Dataset records:
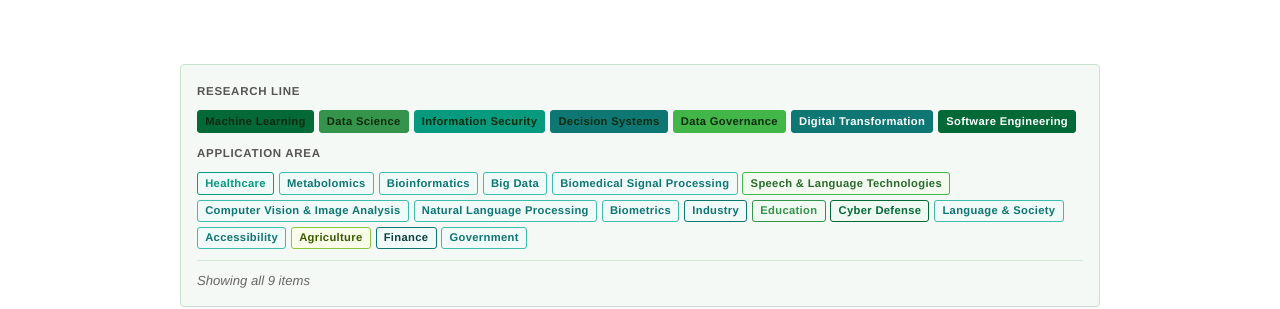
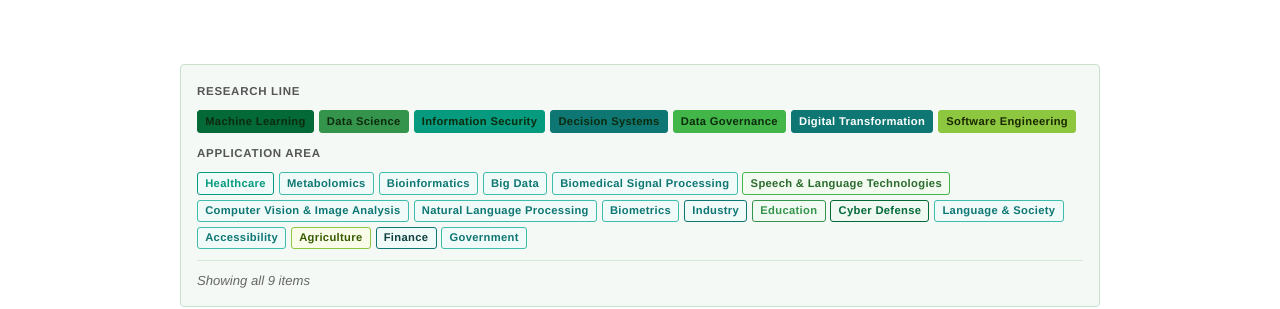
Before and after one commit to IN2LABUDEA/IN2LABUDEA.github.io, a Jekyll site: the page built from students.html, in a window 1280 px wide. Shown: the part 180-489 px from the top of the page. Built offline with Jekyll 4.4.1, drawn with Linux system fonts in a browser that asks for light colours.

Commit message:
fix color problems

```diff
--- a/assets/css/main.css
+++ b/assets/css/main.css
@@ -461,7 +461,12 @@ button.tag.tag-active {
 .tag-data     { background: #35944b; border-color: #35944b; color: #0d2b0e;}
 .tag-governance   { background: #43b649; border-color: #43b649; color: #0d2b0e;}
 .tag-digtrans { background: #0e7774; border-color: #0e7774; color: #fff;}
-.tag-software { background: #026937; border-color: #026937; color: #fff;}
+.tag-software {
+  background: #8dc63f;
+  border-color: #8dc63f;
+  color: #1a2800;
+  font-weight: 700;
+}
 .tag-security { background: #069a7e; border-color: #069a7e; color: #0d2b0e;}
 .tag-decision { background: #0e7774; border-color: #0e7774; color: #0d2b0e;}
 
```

PROBLEM STATEMENT: Your task is to find each line in the entries that contains the string "color" and copy it.

RESPONSE FOR THIS EXERCISE:
fix color problems
 .tag-data     { background: #35944b; border-color: #35944b; color: #0d2b0e;}
 .tag-governance   { background: #43b649; border-color: #43b649; color: #0d2b0e;}
 .tag-digtrans { background: #0e7774; border-color: #0e7774; color: #fff;}
-.tag-software { background: #026937; border-color: #026937; color: #fff;}
+  border-color: #8dc63f;
+  color: #1a2800;
 .tag-security { background: #069a7e; border-color: #069a7e; color: #0d2b0e;}
 .tag-decision { background: #0e7774; border-color: #0e7774; color: #0d2b0e;}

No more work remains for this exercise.